“Sentiments were feelings of which one is conscious, and on which one reflects. They were also events that connected the individual to the larger relationships in which he or she lived (the society, or the family, or the state). The traffic or commerce of modern life was at the same time a traffic in opinions and sentiments. The ‘man of society,’ in Smith’s translation of Rousseau’s Discours sur l’inegalite[sic], is ‘always out of himself;’ he ‘cannot live but in the opinion of others, and it is from their judgment alone that he derives the sentiment of his own existence.’” (Rothschild 9)
So it is with gravy. When Hannah Glasse or Eliza Acton used the term in conjunction with soup, they did not refer to pan drippings mixed with water or stock and thickened with flour. Instead, gravy soup was something like a consommé or bouillon, usually based on beef, a clear soup distinguishable from its French counterpart by aggressive seasonings of cayenne, chili, clove, mace, white pepper, mushroom ketchup and soy or Harvey’s sauce in various combinations. (Glasse 23; Acton 28-29) This is not a little ironic given the conventional wisdom that English food is blander than its continental counterparts.

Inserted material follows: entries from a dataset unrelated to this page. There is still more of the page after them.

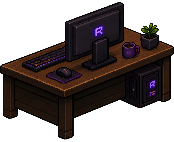
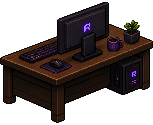
sit the typist on this side of the desk, where the keyboard is
The keyboard is painted on the near left of the desk top, so no seat behind the
desk can ever reach it: the whole tabletop is between the hands and the keys,
which is why shrinking the desk changed nothing. The seat moves to the near
left corner and is drawn over the desk, and the hands land on the keys.

A chair tucked in at a desk now sorts with that seat instead of by its own
depth, or the tabletop covers it and its rider floats on nothing.

diff --git a/static/seats.html b/static/seats.html
@@ -92,9 +92,18 @@ function fit(){
    on that keyboard, and the chair is furniture you drag where it looks right. */
 function chairs(){ return L.filter(it => it.asset === "chair"); }
 
+/* the same rule the bake uses: a chair tucked in at a desk is drawn with the
+   seat, after the desk, or the tabletop hides it and its rider floats */
+function chairSortY(c){
+  const near = S.props.filter(d => d.a === "desk" && Math.abs(d.x - c.x) < 120
+                                   && d.y - c.y > 0 && d.y - c.y < 90);
+  if (!near.length) return c.y;
+  return near.reduce((a, d) => Math.abs(d.x - c.x) < Math.abs(a.x - c.x) ? d : a).y + 0.5;
+}
+
 function seats(){
   const out = S.props.filter(p => p.a === "desk").map(d => ({kind: "desk",
-    x: d.x + T.desk.sit[0], y: d.y + T.desk.sit[1], sortY: d.y - 1, z: d.z}));
+    x: d.x + T.desk.sit[0], y: d.y + T.desk.sit[1], sortY: d.y + 1, z: d.z}));
   const sofa = S.props.find(p => p.a === "sofa");
   if (sofa) out.push({kind: "sofa", x: sofa.x + T.sofa.sit[0],
                       y: sofa.y + T.sofa.sit[1], sortY: sofa.y + 2, z: sofa.z});
@@ -116,7 +125,7 @@ function draw(){
   cx.drawImage(IMG.bg, 0, 0);
   /* the baked props still hold the chairs where the last bake left them; the
      live ones come from the layout so a drag shows up under the pointer */
-  const paint = p => ({y: p.y, z: p.z || 0, run: () => {
+  const paint = p => ({y: p.sy !== undefined ? p.sy : p.y, z: p.z || 0, run: () => {
     const im = IMG["a:" + p.a]; if (!im) return;
     cx.save();
     if (p.flip) { cx.translate(Math.round(p.x), 0); cx.scale(-1, 1); cx.translate(-Math.round(p.x), 0); }
@@ -125,7 +134,7 @@ function draw(){
   }});
   const list = S.props.filter(p => p.a !== "chair").map(paint);
   for (const c of chairs()) {
-    const o = paint({a: "chair", x: c.x, y: c.y, z: c.z || 0}), run = o.run;
+    const o = paint({a: "chair", x: c.x, y: c.y, z: c.z || 0, sy: chairSortY(c)}), run = o.run;
     o.run = () => {
       run();
       const im = IMG["a:chair"];

diff --git a/static/live.html b/static/live.html
@@ -293,7 +293,7 @@ function frame(now){
   cx.clearRect(0, 0, W, H);
   cx.drawImage(IMG.bg, 0, 0);
 
-  const list = S.props.map(p => ({y: p.y, z: p.z, run: () => {
+  const list = S.props.map(p => ({y: p.sy !== undefined ? p.sy : p.y, z: p.z, run: () => {
     const im = IMG["a:" + p.a]; if (!im) return;
     cx.save();
     if (p.flip) { cx.translate(Math.round(p.x), 0); cx.scale(-1, 1); cx.translate(-Math.round(p.x), 0); }

diff --git a/bake_scene.py b/bake_scene.py
@@ -45,7 +45,7 @@ WALL = 54                      # and further off the back walls: the wall is par
 TUNE = {
     "stand": 140,                       # height of a standing sprite, room px
     "rowScale": {"r1": 0.90, "r13": 1.00, "r2": 0.90, "r3": 0.90, "r11": 0.90},
-    "desk": {"sit": [-55, -43]},        # where the typist sits behind a desk
+    "desk": {"sit": [-74, -26]},        # where the typist sits at a desk
     "sofa": {"sit": [34, -58]},
 }
 
@@ -151,11 +151,16 @@ def spots(items, m, t):
             # to put their hands on that keyboard, and a chair is dragged around
             # for the look of the thing. Hanging the body off the chair meant
             # nudging a chair dragged the typist off their keyboard with it.
+            #
+            # And they sit at the near left corner, drawn *over* the desk. The
+            # keyboard is painted on the near left of the top, so there is no
+            # seat behind the desk that reaches it: a body back there has the
+            # whole tabletop between its hands and the keys, which is why
+            # shrinking the desk never helped. Sitting on this side puts the
+            # hands straight onto the keys, which is where the art meant them.
             sx, sy = t["desk"]["sit"]
-            # drawn before the desk, which is what keeps the desk in front of
-            # their legs, and after the chair, so they sit in it and not behind
             out["desks"].append({"walk": {"x": x - 96, "y": y + 62},
-                                 "sit": {"x": x + sx, "y": y + sy, "sortY": y - 1}})
+                                 "sit": {"x": x + sx, "y": y + sy, "sortY": y + 1}})
         elif a == "sofa" and out["sofa"] is None:
             # the coffee table sits right against the front of the sofa, so the
             # only floor next to it is off its right arm: seat him on the right
@@ -322,7 +327,20 @@ def build():
                and abs(p["x"] - sofa["x"]) < 210:
                 p["z"] = sofa["z"] + 1
 
-    props.sort(key=lambda p: (p["z"], p["y"]))
+    # A chair tucked in at a desk stands further from the viewer than the desk
+    # does, so by its own depth it is drawn first and the desk swallows it —
+    # while the person sitting in it is drawn over the desk, on this side of the
+    # tabletop, and ends up floating on nothing. The chair is sorted with the
+    # seat it belongs to instead, between the desk and whoever sits down.
+    for p in props:
+        if p["a"] != "chair":
+            continue
+        near = [d for d in props if d["a"] == "desk" and abs(d["x"] - p["x"]) < 120
+                and 0 < d["y"] - p["y"] < 90]
+        if near:
+            p["sy"] = min(near, key=lambda d: abs(d["x"] - p["x"]))["y"] + 0.5
+
+    props.sort(key=lambda p: (p["z"], p.get("sy", p["y"])))
 
     grid = blocked_grid(items, m)
     scene = {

The kidney and lettuce soups are self descriptive; the other two perhaps not. Spiced soup is the byproduct of eighteenth century recipes for meat simmered with typically Georgian seasonings of mace and turmeric, and subtly delicious in its own right. The onion soup under discussion is a light white soup made with apples and cider, then finished with a little cream. It is utterly distinct from its French counterpart.
All of these soups with the exception of traditional mock turtle are straightforward, rewarding and deserving of revival. Many of them have flavors that will be unique and uniquely appealing to contemporary diners so give one or a few of them a try during these darkened wintry days.
Elisabeth Ayrton, The Cookery of England (London 1974)
Eric Blair, British Cookery (unpublished ms. 1946), available at theorwellprize.co.uk
Andrew Boorde, A Compendyous Regymen or a Dyetary of Healthe (London 1562)
Lizzy Boyd (ed.), British Cookery (Woodstock, NY 1979)
Theodora FitzGibbon, The Art of British Cooking (London 1965)
Hannah Glasse, the Art of Cookery Made Plain & Easy (London 1747)
Jane Grigson, English Food (London 1974)
Constance Hieatt & Sharon Butler (ed.s), Curye on Inglysch (Oxford 1985)
Sheila Hutchins, English Recipes and others from Scotland, Wales and Ireland (London 1967)
Tom Jaine, “The English Kitchen: Introductory Remarks,” in Eileen White (ed.), The English Kitchen (Totnes, Devon 2007)
Robert May, The Accomplisht Cook (London 1685), Prospect Books facsimile (Totnes, Devon 2000)
Emma Rothschild, Economic Sentiments: Adam Smith, Condorcet and the Enlightenment (Cambridge, MA 2001)
Eileen White, “Warm, Comforting Food: Soups, Broths and Pottages,” in Eileen White (ed.), The English Kitchen (Totnes, Devon 2007)